Yes, yes – this is a grotesque, overreaching, insidious generalization; unfortunately, for you the technical term for this condition has been around for roughly 2000 years.  The original term coined by Ovid was “Puer Aeternus” – which translates into eternal boy.   Psychiatrist Carl Jung took this idea and ran with it, developing it as an innate behavior model, or archetype, in the then newly founded  field of analytical psychology.
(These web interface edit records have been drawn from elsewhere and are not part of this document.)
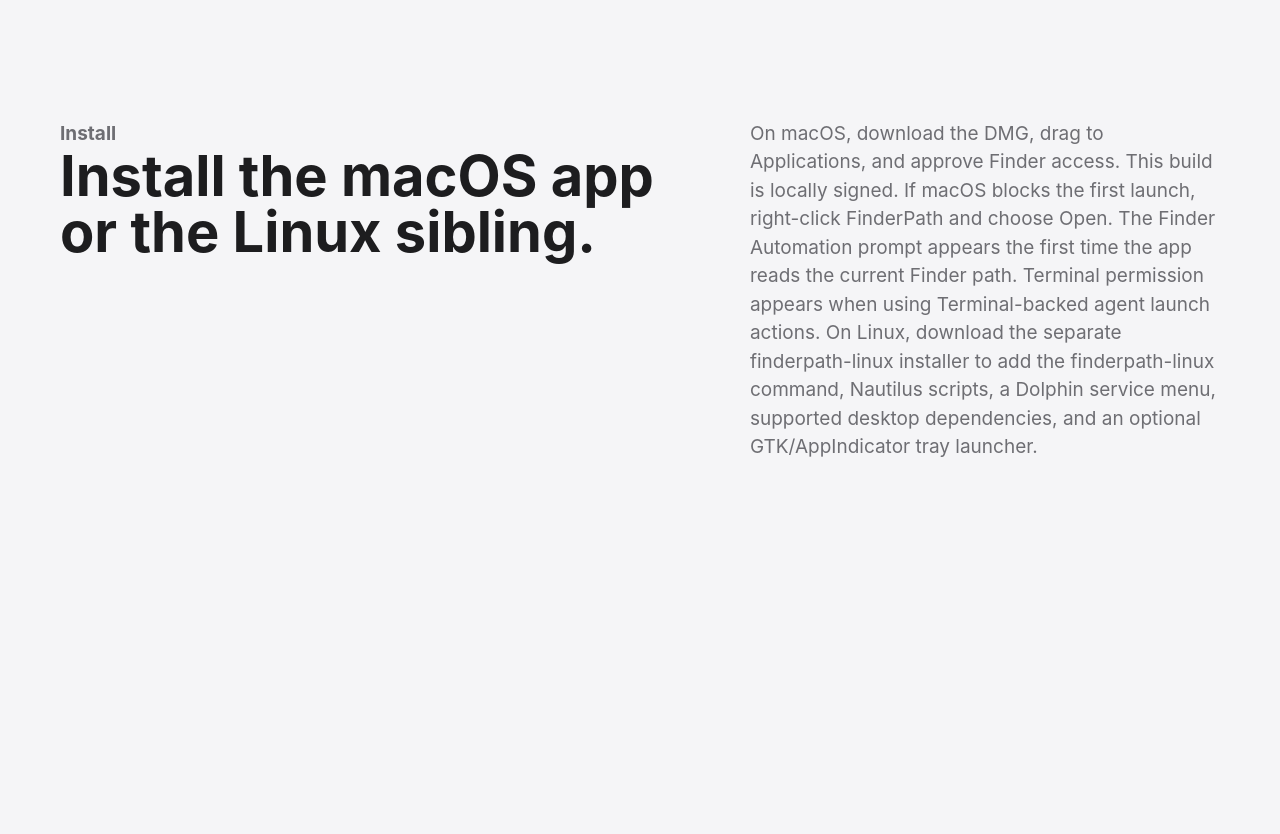
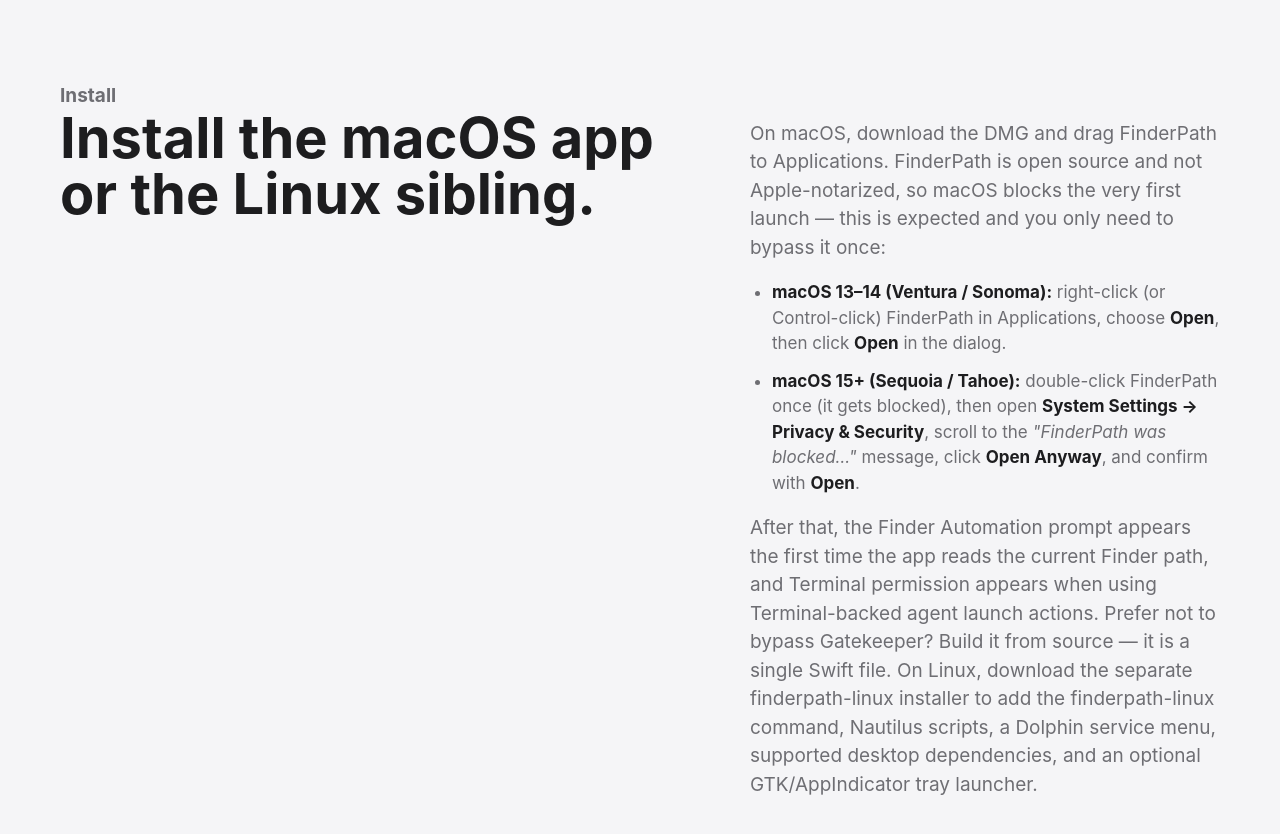
Before and after one commit to bhino50/finder-path, a plain HTML site: page download-site/index.html in a window 1280 px wide. Shown: the part 1768-2602 px from the top of the page. Before the commit the page ends 2326 px from the top, so only its background shows below. Drawn offline with Linux system fonts and the light colour scheme.

Commit message:
chore: ship v1.3.1 and fix Gatekeeper first-launch instructions (#8)
- Bump MARKETING_VERSION/CURRENT_PROJECT_VERSION to 1.3.1 (build 5)
- Point version.json and the download site at the v1.3.1 release
- Replace the right-click-to-open guidance with accurate per-OS steps:
  right-click Open works on macOS 13-14, but macOS 15+ requires
  System Settings > Privacy & Security > Open Anyway
- Style the new install steps list on the download site

Co-authored-by: bhino50 <bhino50@users.noreply.github.com>

```diff
--- a/download-site/index.html
+++ b/download-site/index.html
@@ -45,7 +45,7 @@
             <a class="button" href="https://github.com/bhino50/finderpath-linux/releases/latest/download/finderpath-linux-installer.sh">
               Download Linux installer
             </a>
-            <span class="release-note">Version 1.3 · macOS 13+ · Linux installer</span>
+            <span class="release-note">Version 1.3.1 · macOS 13+ · Linux installer</span>
           </div>
         </div>
 
@@ -99,16 +99,30 @@
           <p class="eyebrow">Install</p>
           <h2 id="install-title">Install the macOS app or the Linux sibling.</h2>
         </div>
+        <div class="install-copy">
         <p>
-          On macOS, download the DMG, drag to Applications, and approve Finder access.
-          This build is locally signed. If macOS blocks the first launch, right-click
-          FinderPath and choose Open. The Finder Automation prompt appears the first
-          time the app reads the current Finder path. Terminal permission appears
-          when using Terminal-backed agent launch actions. On Linux, download the separate
-          finderpath-linux installer to add the finderpath-linux command, Nautilus scripts,
-          a Dolphin service menu, supported desktop dependencies, and an optional
-          GTK/AppIndicator tray launcher.
+          On macOS, download the DMG and drag FinderPath to Applications. FinderPath is
+          open source and not Apple-notarized, so macOS blocks the very first launch —
+          this is expected and you only need to bypass it once:
         </p>
+        <ul class="install-steps">
+          <li><strong>macOS 13–14 (Ventura / Sonoma):</strong> right-click (or Control-click)
+            FinderPath in Applications, choose <strong>Open</strong>, then click
+            <strong>Open</strong> in the dialog.</li>
+          <li><strong>macOS 15+ (Sequoia / Tahoe):</strong> double-click FinderPath once (it gets
+            blocked), then open <strong>System Settings → Privacy &amp; Security</strong>, scroll
+            to the <em>"FinderPath was blocked…"</em> message, click <strong>Open Anyway</strong>,
+            and confirm with <strong>Open</strong>.</li>
+        </ul>
+        <p>
+          After that, the Finder Automation prompt appears the first time the app reads the
+          current Finder path, and Terminal permission appears when using Terminal-backed
+          agent launch actions. Prefer not to bypass Gatekeeper? Build it from source — it is
+          a single Swift file. On Linux, download the separate finderpath-linux installer to
+          add the finderpath-linux command, Nautilus scripts, a Dolphin service menu, supported
+          desktop dependencies, and an optional GTK/AppIndicator tray launcher.
+        </p>
+        </div>
       </section>
     </main>
   </body>
--- a/download-site/styles.css
+++ b/download-site/styles.css
@@ -350,9 +350,28 @@
   line-height: 1;
 }
 
+.install-copy {
+  padding-top: 38px;
+  display: grid;
+  gap: 18px;
+}
+
 .install p {
-  padding-top: 38px;
   font-size: 19px;
+}
+
+.install-steps {
+  margin: 0;
+  padding-left: 22px;
+  display: grid;
+  gap: 12px;
+  color: var(--muted);
+  line-height: 1.5;
+  font-size: 17px;
+}
+
+.install-steps strong {
+  color: var(--text);
 }
 
 @media (max-width: 820px) {
@@ -394,7 +413,7 @@
     padding: 56px 0 70px;
   }
 
-  .install p {
+  .install-copy {
     padding-top: 18px;
   }
 }
--- a/download-site/version.json
+++ b/download-site/version.json
@@ -1,5 +1,5 @@
 {
-  "version": "1.3",
-  "downloadURL": "https://github.com/bhino50/finder-path/releases/download/v1.3/FinderPath-1.3.dmg",
-  "notes": "Adds cmux launcher and a Connect to Server window (Tailscale device list, VPN toggle, SSH), plus a no-Xcode build script and an SSH flag-injection fix."
+  "version": "1.3.1",
+  "downloadURL": "https://github.com/bhino50/finder-path/releases/download/v1.3.1/FinderPath-1.3.1.dmg",
+  "notes": "Patch release: Connect to Server now normalizes pasted SSH commands and option strings into a clean host target before saving or connecting, so Ghostty/Terminal launch the intended server instead of passing invalid SSH arguments."
 }
```
Also changed, not shown: 2 other files.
Out of these, what’s now known as  Peter Pan Syndrome developed.  Granted, Peter Pan Syndrome is something ascribed mainly to men in their 20’s through 50’s – but I’m a firm believer in gender equality and am fairly positive Women have their own equally common ‘Wendy complex‘.

For a good number of people, the idea of economic and emotional autonomy is nerve wracking.  The financial climate of this country is currently, well, horrendous – unemployment rates are up, graduating classes are large and there’s a fierce amount of competition in the work place; the unfortunate fact of the matter is that it’s driving many people to move back home.  The problem with being back home, is psychologically it is easier to revert back to older, younger and more immature ways of both thinking and behaving.  On the flip side, are the people who have moved out, gotten a job but because of monetary instability are still somewhat reliant on their family.  So almost either way you spin it, we still haven’t been forced to grow up – yet.

Lately I’ve been hounding myself into it – thankfully, maturity doesn’t have to happen right away and it certainly doesn’t have to be all at once.  But little by little, piece by piece – I’m finally generating these proactive urges to get my life together and get on with all of it.

The first step for independence was figuring out my expenses.  Each time I’d sit down and try to do my expenses these three thoughts would cross my mind: (1) This is so important, I can’t believe I’ve never done this before and I can’t wait to see what happens; (2) I spend a lot of money on things that aren’t part of my long term, bigger picture – what the hell?; (3) Oh my god, I’m a hot mess and my brain hurts – this experiment is over!  Right around that time I pound a beer, go on my porch and lament about forcing myself to become older and wiser.

I don’t know what got into me last night, but I printed off my last banking statements and started highlighting, sifting and sorting through the wreckage.  Then I had a few unsettling epiphanies…

  • The price of one lunch at the Whole Foods deli is about the same as I pay for most of my fruits, vegetables and herbs for the week from Cochran Produce.
  • For every two nice beers I buy out on the town, I could buy a six-pack for my kitchen.
  • Each meal that I’ve had delivered from Nakkara (and let me tell you, they make the best Peking Duck Rolls ever) is equivalent in  price to my juices, meats and dairy products for the week from Trader Joes
  • My lunches when I go into work are actually cheaper than my lunches when I work from home.
  • Last, least and most unfortunately: concerts, DJ sets and shows are expensive.

Like most people I know, I’m learning the hard way: I’m learning how to make smarter, economically conservative decisions; I’m figuring out sooner than later that I can’t exactly afford to maintain this seemingly lush life that I’ve been living; and finally, I’m learning to be conservative with my time, money and energy.

My college friends and I have been lamenting lately that we can’t party like we used to; but I think it’s more than that – we’re not willing to sacrifice our current stability for things that were fun once upon a time.  We’ve lived, we’ve learned, and we’re not trying to backtrack.  We have 9-5 jobs that pay the rent and our bills; we have a firm understanding of our position within society and aren’t willing to sacrifice it to remake mistakes, regardless of how fun they were.